Please return every line below that contains the string "Metadata".

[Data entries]
=== Section Start ===

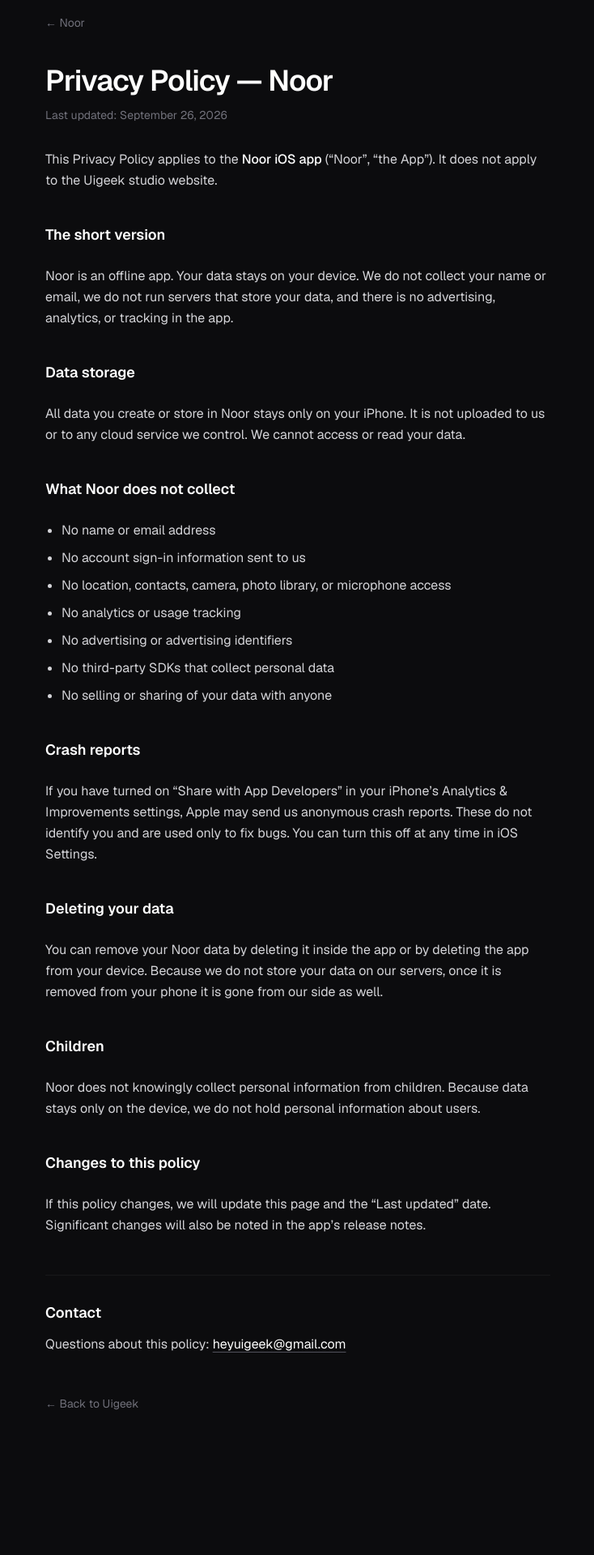
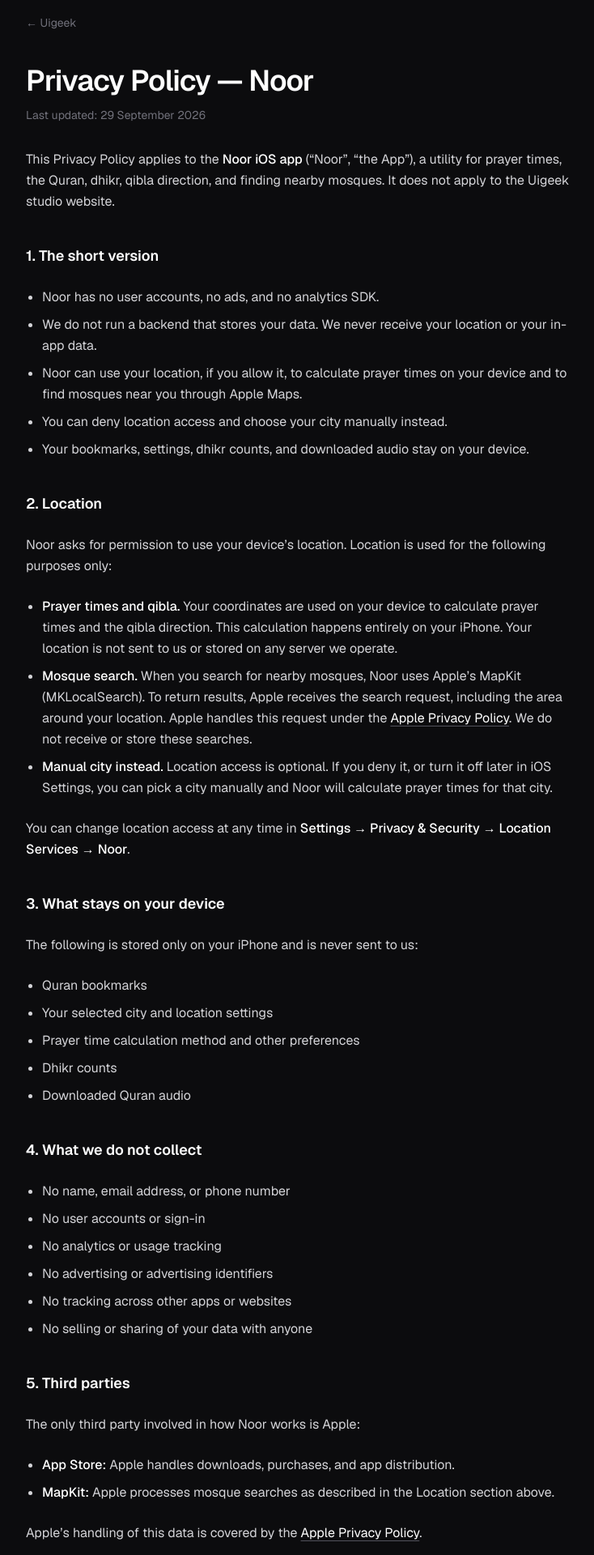
Before and after one commit to masudurui/uigeek-nextjs, a Next.js app: page /noor/privacy in a window 1280 px wide. Shown: the part 80-2000 px from the top of the page at 81% size, without its empty margins (272-1006 px from the left). Before the commit the page ends 1921 px from the top, so only its background shows below. Built offline with nearby package versions, Linux system fonts and the light colour scheme.

Commit message:
Add Noor privacy policy page
Rewrite policy to reflect on-device location use, Apple MapKit mosque search, and Quran source licenses.

Co-Authored-By: Claude Opus 5.5 <noreply@anthropic.com>

```diff
--- /dev/null
+++ b/app/noor/privacy/layout.tsx
@@ -0,0 +1,19 @@
+// app/noor/privacy/layout.tsx
+import type { Metadata } from "next";
+
+export const metadata: Metadata = {
+  title: "Privacy Policy — Noor",
+  description: "Privacy policy for the Noor iOS app.",
+  robots: {
+    index: true,
+    follow: true,
+  },
+};
+
+export default function NoorPrivacyLayout({
+  children,
+}: Readonly<{
+  children: React.ReactNode;
+}>) {
+  return children;
+}
--- a/app/noor/privacy/page.tsx
+++ b/app/noor/privacy/page.tsx
@@ -1,89 +1,163 @@
 // app/noor/privacy/page.tsx
-import type { Metadata } from "next";
 import Link from "next/link";
 
-export const metadata: Metadata = {
-  title: "Noor Privacy Policy",
-  description: "Privacy policy for the Noor iOS app.",
-};
+const CONTACT_EMAIL = "masudurui@gmail.com";
+const LAST_UPDATED = "29 September 2026";
 
-const CONTACT_EMAIL = "heyuigeek@gmail.com";
+const linkClass = "text-white underline underline-offset-4 decoration-zinc-600 hover:decoration-white";
 
 export default function NoorPrivacyPage() {
   return (
     <main className="min-h-screen bg-[#0c0c0e] text-zinc-300">
-      <article className="mx-auto max-w-2xl px-6 py-16 md:py-24">
-        <Link href="/noor" className="text-sm text-zinc-500 hover:text-white transition-colors">
-          ← Noor
+      <article className="mx-auto max-w-[720px] px-6 py-16 md:py-24">
+        <Link href="/" className="text-sm text-zinc-500 hover:text-white transition-colors">
+          ← Uigeek
         </Link>
 
         <h1 className="mt-10 text-3xl md:text-4xl font-semibold tracking-tight text-white">
           Privacy Policy — Noor
         </h1>
-        <p className="mt-3 text-sm text-zinc-500">Last updated: September 26, 2026</p>
+        <p className="mt-3 text-sm text-zinc-500">Last updated: {LAST_UPDATED}</p>
 
         <p className="mt-8 leading-relaxed">
           This Privacy Policy applies to the <strong className="text-white font-medium">Noor iOS app</strong>{" "}
-          (&ldquo;Noor&rdquo;, &ldquo;the App&rdquo;). It does not apply to the Uigeek studio website.
+          (&ldquo;Noor&rdquo;, &ldquo;the App&rdquo;), a utility for prayer times, the Quran, dhikr, qibla direction,
+          and finding nearby mosques. It does not apply to the Uigeek studio website.
         </p>
 
         {/* Policy body */}
-        <div className="mt-10 space-y-6 leading-relaxed [&_h2]:mt-10 [&_h2]:text-lg [&_h2]:font-semibold [&_h2]:text-white [&_ul]:list-disc [&_ul]:pl-5 [&_ul]:space-y-2">
-          <h2>The short version</h2>
+        <div className="mt-10 space-y-6 leading-relaxed [&_h2]:mt-10 [&_h2]:text-lg [&_h2]:font-semibold [&_h2]:text-white [&_ul]:list-disc [&_ul]:pl-5 [&_ul]:space-y-2 [&_strong]:text-white [&_strong]:font-medium">
+          <h2>1. The short version</h2>
+          <ul>
+            <li>Noor has no user accounts, no ads, and no analytics SDK.</li>
+            <li>We do not run a backend that stores your data. We never receive your location or your in-app data.</li>
+            <li>
+              Noor can use your location, if you allow it, to calculate prayer times on your device and to find
+              mosques near you through Apple Maps.
+            </li>
+            <li>You can deny location access and choose your city manually instead.</li>
+            <li>Your bookmarks, settings, dhikr counts, and downloaded audio stay on your device.</li>
+          </ul>
+
+          <h2>2. Location</h2>
           <p>
-            Noor is an offline app. Your data stays on your device. We do not collect your name or email, we do not
-            run servers that store your data, and there is no advertising, analytics, or tracking in the app.
+            Noor asks for permission to use your device&rsquo;s location. Location is used for the following
+            purposes only:
+          </p>
+          <ul>
+            <li>
+              <strong>Prayer times and qibla.</strong> Your coordinates are used on your device to calculate prayer
+              times and the qibla direction. This calculation happens entirely on your iPhone. Your location is not
+              sent to us or stored on any server we operate.
+            </li>
+            <li>
+              <strong>Mosque search.</strong> When you search for nearby mosques, Noor uses Apple&rsquo;s MapKit
+              (MKLocalSearch). To return results, Apple receives the search request, including the area around your
+              location. Apple handles this request under the{" "}
+              <a href="https://www.apple.com/legal/privacy/" target="_blank" rel="noopener noreferrer" className={linkClass}>
+                Apple Privacy Policy
+              </a>
+              . We do not receive or store these searches.
+            </li>
+            <li>
+              <strong>Manual city instead.</strong> Location access is optional. If you deny it, or turn it off later
+              in iOS Settings, you can pick a city manually and Noor will calculate prayer times for that city.
+            </li>
+          </ul>
+          <p>
+            You can change location access at any time in <strong>Settings → Privacy &amp; Security → Location
+            Services → Noor</strong>.
           </p>
 
-          <h2>Data storage</h2>
-          <p>
-            All data you create or store in Noor stays only on your iPhone. It is not uploaded to us or to any cloud
-            service we control. We cannot access or read your data.
-          </p>
+          <h2>3. What stays on your device</h2>
+          <p>The following is stored only on your iPhone and is never sent to us:</p>
+          <ul>
+            <li>Quran bookmarks</li>
+            <li>Your selected city and location settings</li>
+            <li>Prayer time calculation method and other preferences</li>
+            <li>Dhikr counts</li>
+            <li>Downloaded Quran audio</li>
+          </ul>
 
-          <h2>What Noor does not collect</h2>
+          <h2>4. What we do not collect</h2>
           <ul>
-            <li>No name or email address</li>
-            <li>No account sign-in information sent to us</li>
-            <li>No location, contacts, camera, photo library, or microphone access</li>
+            <li>No name, email address, or phone number</li>
+            <li>No user accounts or sign-in</li>
             <li>No analytics or usage tracking</li>
             <li>No advertising or advertising identifiers</li>
-            <li>No third-party SDKs that collect personal data</li>
+            <li>No tracking across other apps or websites</li>
             <li>No selling or sharing of your data with anyone</li>
           </ul>
 
-          <h2>Crash reports</h2>
+          <h2>5. Third parties</h2>
+          <p>The only third party involved in how Noor works is Apple:</p>
+          <ul>
+            <li>
+              <strong>App Store:</strong> Apple handles downloads, purchases, and app distribution.
+            </li>
+            <li>
+              <strong>MapKit:</strong> Apple processes mosque searches as described in the Location section above.
+            </li>
+          </ul>
           <p>
-            If you have turned on &ldquo;Share with App Developers&rdquo; in your iPhone&rsquo;s Analytics &amp;
-            Improvements settings, Apple may send us anonymous crash reports. These do not identify you and are used
-            only to fix bugs. You can turn this off at any time in iOS Settings.
+            Apple&rsquo;s handling of this data is covered by the{" "}
+            <a href="https://www.apple.com/legal/privacy/" target="_blank" rel="noopener noreferrer" className={linkClass}>
+              Apple Privacy Policy
+            </a>
+            .
           </p>
 
-          <h2>Deleting your data</h2>
+          <h2>6. Retention and deletion</h2>
           <p>
-            You can remove your Noor data by deleting it inside the app or by deleting the app from your device.
-            Because we do not store your data on our servers, once it is removed from your phone it is gone from our
-            side as well.
+            Because your data lives only on your device, you are in control of it. You can delete it at any time by
+            clearing it inside the app (for example, removing bookmarks or resetting dhikr counts) or by deleting Noor
+            from your iPhone. We do not keep a copy on any server, so once it is removed from your device it is gone.
           </p>
 
-          <h2>Children</h2>
+          <h2>7. Children</h2>
           <p>
-            Noor does not knowingly collect personal information from children. Because data stays only on the device,
-            we do not hold personal information about users.
+            Noor is not directed at children under 13. We do not knowingly collect personal information from
+            children, and because Noor does not send user data to us, we do not hold personal information about any
+            user.
           </p>
+
+          <h2>8. Quran sources and licenses</h2>
+          <ul>
+            <li>
+              <strong>Quran text:</strong>{" "}
+              <a href="https://tanzil.net" target="_blank" rel="noopener noreferrer" className={linkClass}>
+                Tanzil Project
+              </a>
+              , licensed under{" "}
+              <a href="https://creativecommons.org/licenses/by/3.0/" target="_blank" rel="noopener noreferrer" className={linkClass}>
+                CC BY 3.0
+              </a>
+              .
+            </li>
+            <li>
+              <strong>English translation:</strong>{" "}
+              <a href="https://clearquran.com" target="_blank" rel="noopener noreferrer" className={linkClass}>
+                ClearQuran
+              </a>{" "}
+              by Talal Itani, licensed under{" "}
+              <a href="https://creativecommons.org/licenses/by-nd/4.0/" target="_blank" rel="noopener noreferrer" className={linkClass}>
+                CC BY-ND 4.0
+              </a>
+              .
+            </li>
+          </ul>
 
           <h2>Changes to this policy</h2>
           <p>
-            If this policy changes, we will update this page and the &ldquo;Last updated&rdquo; date. Significant
-            changes will also be noted in the app&rsquo;s release notes.
+            If this policy changes, we will update this page and the &ldquo;Last updated&rdquo; date above.
           </p>
         </div>
 
         <section className="mt-12 border-t border-white/5 pt-8">
-          <h2 className="text-lg font-semibold text-white">Contact</h2>
+          <h2 className="text-lg font-semibold text-white">9. Contact</h2>
           <p className="mt-3 leading-relaxed">
-            Questions about this policy:{" "}
-            <a href={`mailto:${CONTACT_EMAIL}`} className="text-white underline underline-offset-4 decoration-zinc-600 hover:decoration-white">
+            Questions about this policy or your privacy in Noor:{" "}
+            <a href={`mailto:${CONTACT_EMAIL}`} className={linkClass}>
               {CONTACT_EMAIL}
             </a>
           </p>
```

=== Section End ===

▶ **ANSWER TO THIS PROBLEM**
+import type { Metadata } from "next";
+export const metadata: Metadata = {
-import type { Metadata } from "next";
-export const metadata: Metadata = {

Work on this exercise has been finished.